There is a tendency to overstate and overthink fashion. Jackie Kennedy looked better in her black t-shirt and white jeans than many, if not most, women who are ‘dressed up’ in designer clothing. Nowadays, we are all “off duty” and rely on wardrobe basics more than ever. Accessories can elevate and transform. There are a few that have so much impact they are instant “outfit makers”.
I’m always struck by how striking it is to wear a matching cuff bracelet on each wrist. Regardless of the form it takes, it not only pulls a look together; it’s bold and empowering. Think Wonder Woman!
In the 1930s, Duke Fulco di Verdura took a pair of slightly mismatched Byzantine-inspired Maltese cross brooches with multi-colored gems and placed them on two large white enamel cuffs. The Duke designed the cuffs for his friend and muse Coco Chanel and would later go on to create her highly successful line of costume jewelry.
Coco began wearing the cuffs with her statement-making trousers. She proved that using the profusion of enamel, stones, faux pearls, and metals was a highly effective way to elevate her uniform of understated clothing. And so, the power cuff was born.
“Cuffs convey confidence,” says Ward Landrigan, Verdura’s CEO. “Worn separately or in pairs, they can create a bold, powerful look. You see this reflected in images going back to ancient civilizations.”
The aristocratic designer Verdura also gifted the cuffs to Diana Vreeland. The legendary fashion editor, whose wardrobe was predicated on luxurious classics, quickly embraced the double cuff look. In fact, Vreeland bought a pair of matching ivory tusk cuffs in India, and those became part of her signature look as well.
Verdura’s Maltese Cross Hinged Stone Cuffs have become the Holy Grails of jewelry design. They remain Verdura’s most enduring signature style and are worn by a new generation of fashion stars like Sofia Coppola and Naomi Watts, www.verdura.com
The cuffs are available in multiple versions and range in price from approximately $40,000 to $100,000. They are available at the Verdura flagship at 745 5th Avenue, Bergdorf Goodman, and Neiman Marcus in Beverly Hills, Tyson’s Corner Virginia, St. Louis, and Atlanta. There are always Kenneth J. Lane’s vintage reiterations for those who can’t swing for the authentic versions. They can routinely be found on eBay, Etsy and vintage websites and will only set you back $150 – $350.

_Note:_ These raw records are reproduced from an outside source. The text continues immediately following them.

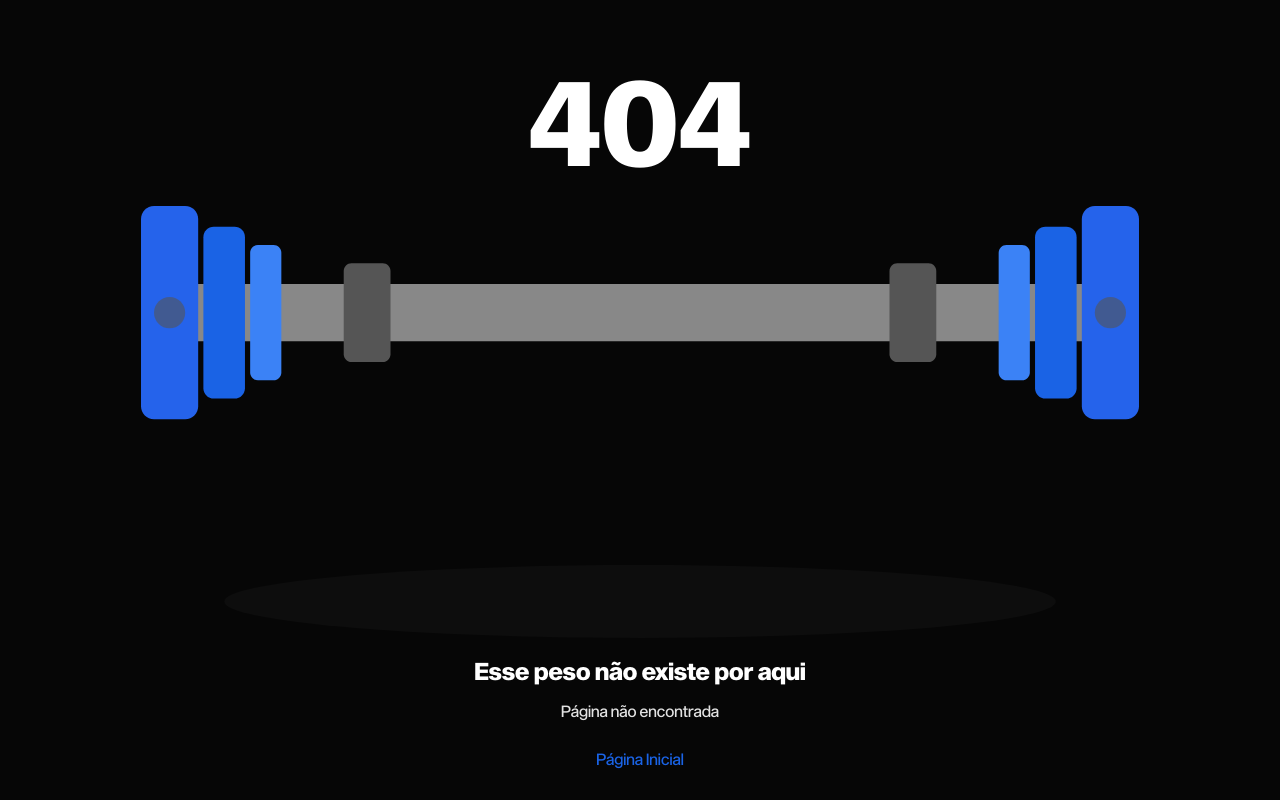
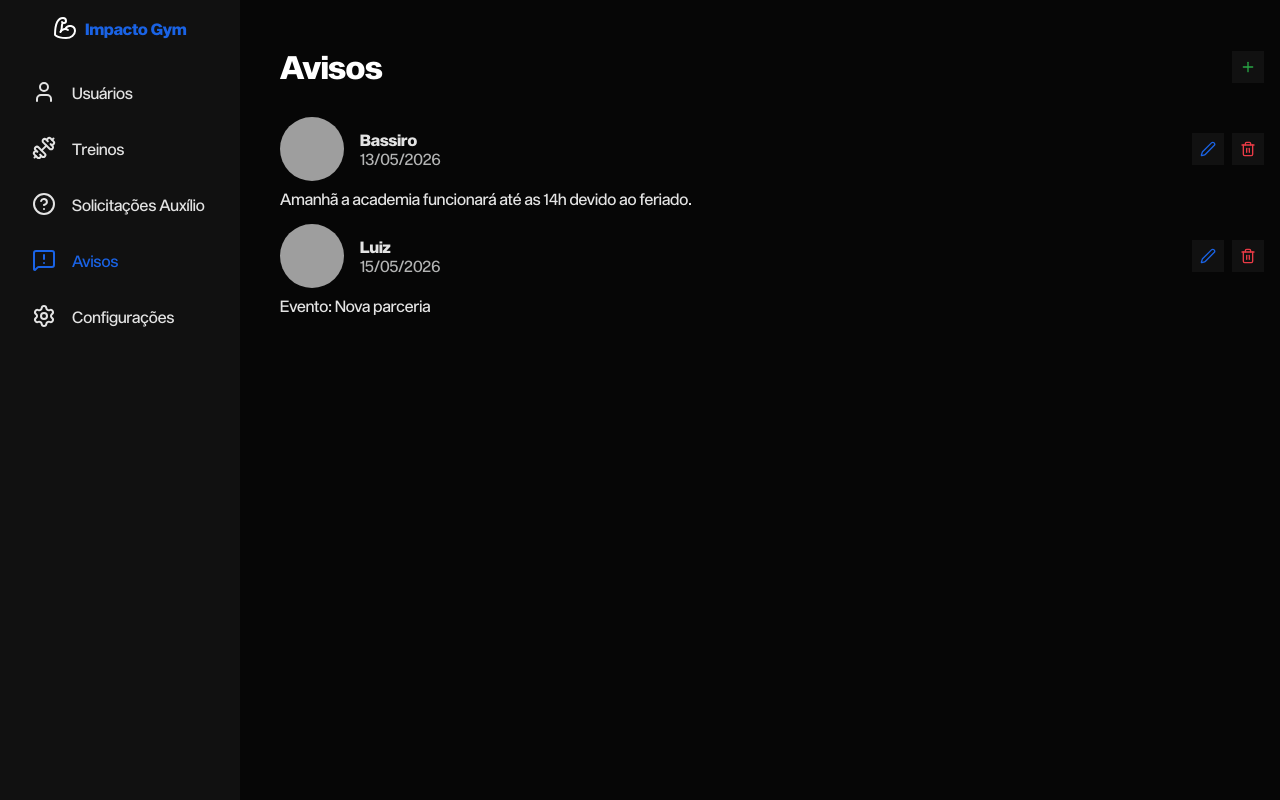
Before and after one commit to PI-CCOMP/impacto-gym, a React (Vite) app: page /dashboard/avisos in a window 1280 px wide. Before the commit this address had no page. Built offline with nearby package versions, Linux system fonts and the light colour scheme; grey boxes are pictures that could not be loaded.

Commit message:
feat: dashboardalert page

```diff
--- a/src/components/AlertCard/index.tsx
+++ b/src/components/AlertCard/index.tsx
@@ -1,3 +1,5 @@
+import { Edit2, Trash2 } from "lucide-react";
+import { ActionButton } from "../ActionButton";
 import styles from "./styles.module.css";
 
 type AlertCardProps = {
@@ -6,7 +8,8 @@ type AlertCardProps = {
   author: string;
   date: string;
   description: string;
-  onClick?: () => void;
+  onEdit?: () => void;
+  onDelete?: () => void;
 };
 
 export function AlertCard({
@@ -15,14 +18,34 @@ export function AlertCard({
   author,
   date,
   description,
+  onEdit,
+  onDelete,
 }: AlertCardProps) {
   return (
     <div className={styles.container}>
       <div className={styles.content}>
-        <img src={image} className={styles.img} />
-        <div>
+        <img src={image} className={styles.img} alt={author} />
+        <div style={{ flex: 1 }}>
           <b>{author}</b>
           <p className={styles.date}>{date}</p>
+        </div>
+        <div style={{ display: "flex", gap: "var(--size-sm)" }}>
+          {onEdit && (
+            <ActionButton
+              variant="edit"
+              icon={<Edit2 size={16} />}
+              title="Editar aviso"
+              onClick={onEdit}
+            />
+          )}
+          {onDelete && (
+            <ActionButton
+              variant="delete"
+              icon={<Trash2 size={16} />}
+              title="Deletar aviso"
+              onClick={onDelete}
+            />
+          )}
         </div>
       </div>
       <p>{description}</p>
--- a/src/components/QuickEditModal/index.tsx
+++ b/src/components/QuickEditModal/index.tsx
@@ -4,11 +4,17 @@ import styles from "./styles.module.css";
 
 type QuickEditModalProps = {
   name: string;
+  title?: string;
   onSave: (newName: string) => void;
   onClose: () => void;
 };
 
-export function QuickEditModal({ name, onSave, onClose }: QuickEditModalProps) {
+export function QuickEditModal({
+  name,
+  title = "Edição rápida!",
+  onSave,
+  onClose,
+}: QuickEditModalProps) {
   const [value, setValue] = useState(name);
 
   function handleSave() {
@@ -25,7 +31,7 @@ export function QuickEditModal({ name, onSave, onClose }: QuickEditModalProps) {
           <X size={18} />
         </button>
 
-        <h2 className={styles.title}>Edição rápida!</h2>
+        <h2 className={styles.title}>{title}</h2>
         <p className={styles.subtitle}>Preencha o campo abaixo</p>
 
         <label className={styles.label} htmlFor="quick-edit-name">
--- /dev/null
+++ b/src/pages/Dashboard/DashboardAlert.tsx
@@ -0,0 +1,151 @@
+import { useState } from "react";
+import { Plus, Trash2, Check } from "lucide-react";
+
+import { DashboardGrid } from "../../components/DashboardGrid";
+import { SideMenu } from "../../components/SideMenu";
+import { Container } from "../../components/Container";
+import { DashboardRow } from "../../components/DashboardRow";
+import { ActionButton } from "../../components/ActionButton";
+import { AlertCard } from "../../components/AlertCard";
+import { QuickEditModal } from "../../components/QuickEditModal";
+import { Toast } from "../../components/Toast";
+import { Button } from "../../components/Button";
+import { ButtonStroke } from "../../components/ButtonStroke";
+
+import { mockAlerts, mockLoggedUser, type Alert } from "../../mocks/mockData";
+
+function formatDate(timestamp: number) {
+  return new Date(timestamp).toLocaleDateString("pt-BR");
+}
+
+export function DashboardAlert() {
+  const [alerts, setAlerts] = useState<Alert[]>(mockAlerts);
+  const [editingAlert, setEditingAlert] = useState<Alert | null>(null);
+  const [deletingAlert, setDeletingAlert] = useState<Alert | null>(null);
+  const [showCreateModal, setShowCreateModal] = useState(false);
+  const [showSuccessToast, setShowSuccessToast] = useState(false);
+  const [successMessage, setSuccessMessage] = useState("");
+
+  const canManage =
+    mockLoggedUser.role === "admin" ||
+    mockLoggedUser.role === "instructor" ||
+    mockLoggedUser.role === "receptionist";
+
+  function handleCreate(description: string) {
+    const newAlert: Alert = {
+      id: `alert-${Date.now()}`,
+      author: mockLoggedUser.name,
+      image: "", // em produção viria do perfil do usuário logado
+      publishedAt: Date.now(),
+      description,
+    };
+    setAlerts((prev) => [newAlert, ...prev]);
+    setSuccessMessage("Aviso criado com sucesso!");
+    setShowSuccessToast(true);
+  }
+
+  function handleEdit(description: string) {
+    if (!editingAlert) return;
+    setAlerts((prev) =>
+      prev.map((a) => (a.id === editingAlert.id ? { ...a, description } : a)),
+    );
+    setSuccessMessage("Aviso editado com sucesso!");
+    setShowSuccessToast(true);
+  }
+
+  function handleConfirmDelete() {
+    if (!deletingAlert) return;
+    setAlerts((prev) => prev.filter((a) => a.id !== deletingAlert.id));
+    setDeletingAlert(null);
+    setSuccessMessage("Aviso excluído com sucesso!");
+    setShowSuccessToast(true);
+  }
+
+  return (
+    <DashboardGrid>
+      <SideMenu />
+      <Container>
+        <DashboardRow>
+          <h1>Avisos</h1>
+          {canManage && (
+            <ActionButton
+              variant="accept"
+              icon={<Plus size={16} />}
+              title="Criar aviso"
+              onClick={() => setShowCreateModal(true)}
+            />
+          )}
+        </DashboardRow>
+
+        <div
+          style={{
+            display: "flex",
+            flexDirection: "column",
+            gap: "var(--size-md)",
+          }}
+        >
+          {alerts.length === 0 && <p>Nenhum aviso cadastrado.</p>}
+          {alerts.map((alert) => (
+            <AlertCard
+              key={alert.id}
+              id={alert.id}
+              image={alert.image}
+              author={alert.author}
+              date={formatDate(alert.publishedAt)}
+              description={alert.description}
+              onEdit={canManage ? () => setEditingAlert(alert) : undefined}
+              onDelete={canManage ? () => setDeletingAlert(alert) : undefined}
+            />
+          ))}
+        </div>
+
+        {showCreateModal && (
+          <QuickEditModal
+            name=""
+            title="Criar Aviso"
+            onSave={(description) => {
+              handleCreate(description);
+              setShowCreateModal(false);
+            }}
+            onClose={() => setShowCreateModal(false)}
+          />
+        )}
+
+        {editingAlert && (
+          <QuickEditModal
+            name={editingAlert.description}
+            onSave={(description) => {
+              handleEdit(description);
+              setEditingAlert(null);
+            }}
+            onClose={() => setEditingAlert(null)}
+          />
+        )}
+
+        {deletingAlert && (
+          <Toast
+            message={`Você realmente quer deletar este aviso?`}
+            icon={<Trash2 />}
+            onClose={() => setDeletingAlert(null)}
+          >
+            <Button
+              style={{ marginTop: 0 }}
+              onClick={() => setDeletingAlert(null)}
+            >
+              Cancelar
+            </Button>
+            <ButtonStroke onClick={handleConfirmDelete}>Deletar</ButtonStroke>
+          </Toast>
+        )}
+
+        {showSuccessToast && (
+          <Toast
+            message={successMessage}
+            icon={<Check />}
+            onClose={() => setShowSuccessToast(false)}
+          />
+        )}
+      </Container>
+    </DashboardGrid>
+  );
+}
--- a/src/routes/index.tsx
+++ b/src/routes/index.tsx
@@ -34,6 +34,7 @@ import { DashboardTraining } from "../pages/Dashboard/DashboardTraining";
 import { DashboardTrainingDetail } from "../pages/Dashboard/DashboardTrainingDetail";
 import { DashboardEditTraining } from "../pages/Dashboard/DashboardEditTraining";
 import { DashboardHelp } from "../pages/Dashboard/DashboardHelp";
+import { DashboardAlert } from "../pages/Dashboard/DashboardAlert";
 
 export function AppRoutes() {
   const location = useLocation();
@@ -94,6 +95,7 @@ export function AppRoutes() {
           path="/dashboard/solicitacoes_auxilio"
           element={<DashboardHelp />}
         />
+        <Route path="/dashboard/avisos" element={<DashboardAlert />} />
       </Route>
 
       <Route path="*" element={<Page404 />} />
```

2020 marks 50 years of Elsa Peretti’s Bone Cuff. It is one of the most iconic and timeless designs in the history of jewelry and with good reason. Nothing is as sensual or modern, and nothing looks better with the simplest of clothing.
The iconic cuffs were first conceived by Elsa Peretti in the 1970s. She was just 30 and living in New York. Elsa designed the small size sterling silver bone cuff for Halston in 1975, and it was retailed by Tiffany & Co. Peretti intended for them to be worn as pairs, like Egyptian royalty. The cuffs are made in three precious metals and come in three sizes. They range in price from $475- $25,000 each, www.tiffany.com
When Margot Robbie attended the Met Gala in 2016, the actress accessorized her simple yet stunning Francisco Costa for Calvin Klein dress with Peretti’s matching Bone cuffs in 18K gold. Margot never looked better. But clearly, the beauty of these cuffs is that they are perfect for every day. In fact, that is what makes them so great and so versatile. You don’t need an excuse or a special occasion to pair them with a simple sweater, t-shirt, or button-down.
Elsa’s mantra is “Style is to be simple”. Her own terrific sense of style, predicated on the idea of pared-down simplicity, landed her on the International Best Dressed Hall of Fame in 1973. Elsa Peretti turned 80 on May 1st. To mark the occasion, Tiffany & Company released select edition colors of the Bone cuff. The Bone cuffs, which sell for $475, come in red, blue, and green with a metallic finish. Each one is inscribed “special edition.”
Nothing goes better with denim than silver and turquoise Native American Zuni Cluster cuffs. And nothing is more effective in adding a touch of glamour and chic. The ones pictured here, priced from $450—$1850, are from Vicki Turbeville’s well-curated collection. Ms. Turbeville, who specializes in high-end vintage and contemporary Native American jewelry, has a store in Redondo Beach, a coastal city in Los Angeles County, and an online shop. She was the subject of a recent article of mine.
And finally, for those who are really budget-minded, Etsy has a number of dealers, like Zendiaz, who make cuffs to order in your choice of metals, ranging in price from about $25 – $50 range.